Latest stem cell news and commentary

Unproven stem cell therapy goes to trial

A controversial and unproven stem cell procedure is to be evaluated in a controlled clinical trial, following a vote in the Italian Senate last week.

The Italian Parliament’s Chamber of Deputies had last Monday voted to amend an earlier controversial decree by Italian Senate, which allowed the unproven stem cell method developed by the Stamina Foundation to be used for severely or terminally ill new patients for 18 months.

Spotlight on clinical research for International Clinical Trials Day

Earlier this month our partner ECRIN celebrated International Clinical Trials Day with an event in Warsaw.

Tips for imaginative science writing

With our stem cell non-fiction writing competition well underway, writer and competition organiser Barbara Melville shares some top tips for creative non-fiction writing. Keep reading for her advice on how to compose a great entry for our imaginative science writing category. And don't forget, whether it's writing, graphic non-fiction or non-fiction poetry that's your thing, the deadline for submissions in all competition categories is 30th June.

Schools pack now available in print

Our All about stem cells activity pack is now available to order in print!

Suitable for use with 16+ year olds, the pack contains a set of activity cards, an activity guide with lesson plan and a question card for students. Read on to find out more about the materials and how to order.

 

 

 

Start as a Stem Cell floor game in action

My name is Marisa Ojala and I am doing my PhD studies at the Institute of Biomedical Technology in the University of Tampere, Finland. Our heart group is lead by Katriina Aalto-Setälä and the aim of our group is to study genetic heart diseases using human induced pluripotent stem cells  – a lab-grown type of stem cell that can make all the different cells of the body. In my project I am focusing on a disease called familial hypertrophic cardiomyopathy (HCM). I recently had the chance to try out EuroStemCell's Start as a Stem Cell game for introducing the public to stem cells and I would like to share my experiences with you.

"Regulation under attack": researchers concerned about unproven stem cell therapies

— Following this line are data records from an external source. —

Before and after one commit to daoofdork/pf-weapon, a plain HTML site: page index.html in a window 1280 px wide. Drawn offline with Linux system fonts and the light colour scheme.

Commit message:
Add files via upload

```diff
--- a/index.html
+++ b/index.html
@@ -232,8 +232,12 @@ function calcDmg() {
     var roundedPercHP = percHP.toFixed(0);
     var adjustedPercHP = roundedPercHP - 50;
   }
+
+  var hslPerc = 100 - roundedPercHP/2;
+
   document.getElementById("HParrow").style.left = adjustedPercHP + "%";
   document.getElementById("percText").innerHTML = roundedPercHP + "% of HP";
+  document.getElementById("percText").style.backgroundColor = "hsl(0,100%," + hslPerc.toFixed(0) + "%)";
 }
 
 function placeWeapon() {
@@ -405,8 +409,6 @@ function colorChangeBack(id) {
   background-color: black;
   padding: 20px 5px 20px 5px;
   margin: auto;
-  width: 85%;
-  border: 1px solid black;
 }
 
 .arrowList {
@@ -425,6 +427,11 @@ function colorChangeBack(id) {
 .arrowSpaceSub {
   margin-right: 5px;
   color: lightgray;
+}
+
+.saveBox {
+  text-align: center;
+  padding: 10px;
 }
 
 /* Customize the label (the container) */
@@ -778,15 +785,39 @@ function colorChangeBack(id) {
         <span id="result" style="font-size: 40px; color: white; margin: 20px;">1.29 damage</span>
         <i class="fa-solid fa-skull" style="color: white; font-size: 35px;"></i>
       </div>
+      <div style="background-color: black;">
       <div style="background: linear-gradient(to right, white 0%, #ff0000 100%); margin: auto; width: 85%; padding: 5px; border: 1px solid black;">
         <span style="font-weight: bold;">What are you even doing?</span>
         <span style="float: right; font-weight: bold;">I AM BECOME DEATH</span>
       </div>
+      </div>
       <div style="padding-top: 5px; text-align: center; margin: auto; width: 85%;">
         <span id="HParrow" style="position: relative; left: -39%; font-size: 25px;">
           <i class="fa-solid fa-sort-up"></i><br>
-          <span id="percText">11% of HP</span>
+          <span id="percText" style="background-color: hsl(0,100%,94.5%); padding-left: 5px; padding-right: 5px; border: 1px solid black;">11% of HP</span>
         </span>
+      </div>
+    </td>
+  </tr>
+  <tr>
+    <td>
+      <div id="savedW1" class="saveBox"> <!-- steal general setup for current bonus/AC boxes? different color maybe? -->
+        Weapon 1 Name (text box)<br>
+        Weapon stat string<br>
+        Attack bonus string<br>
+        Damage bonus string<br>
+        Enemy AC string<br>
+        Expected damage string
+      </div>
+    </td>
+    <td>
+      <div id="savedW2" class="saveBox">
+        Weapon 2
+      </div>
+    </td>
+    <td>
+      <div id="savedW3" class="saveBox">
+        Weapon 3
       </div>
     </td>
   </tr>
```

Leading stem cell experts have published a statement expressing serious concerns about unproven stem cell therapies. Their article, published on 3rd May in The EMBO Journal, sends a strong message to the Italian parliament, which is currently debating whether to change a recent law allowing the use of certain untested stem cell therapies in public hospitals. The group of 12 senior scientists and 1 legal expert argue that 'only rigorous science and rigorous regulation can ensure translation of science into effective therapies.'

Our non-fiction writing competition: FAQ

Have you seen our stem cell non-fiction writing competition? We launched it at the start of April, with a deadline of 30th June. You can enter non-fiction imaginative science writing, graphical work or poetry to be in with the chance to win 300 Euros and publication on eurostemcell.org.

We've had several questions about the details of the competition, so we've decided to publish the answers here. We'll keep adding to these over the coming weeks. If you can't find the answer you're looking for below, please contact Barbara Melville.

Stem Cell Generations!

Our partners at the University of Cambridge have been using tools from our stem cell toolkit as part of their public engagement over recent weeks. Read on to find out more about what the enthusiastic Cambridge researchers have been up to.

Stem cell therapies and neurological disorders of the brain: what is the truth?

There have been several claims that stem cells can already be used in patients affected by neurological disorders. What do we really know about these therapies and how should these claims be viewed?

Making red blood cells: A model of stem cell therapy development

Translating laboratory research into cell therapies raises many complex questions and challenges for both science and society. Social scientist Emma King spent four years following a regenerative medicine research project to examine how clinical translation might work in practice. Here, she reflects on what she learnt and what it might mean for the development of future therapies.

Syndicate content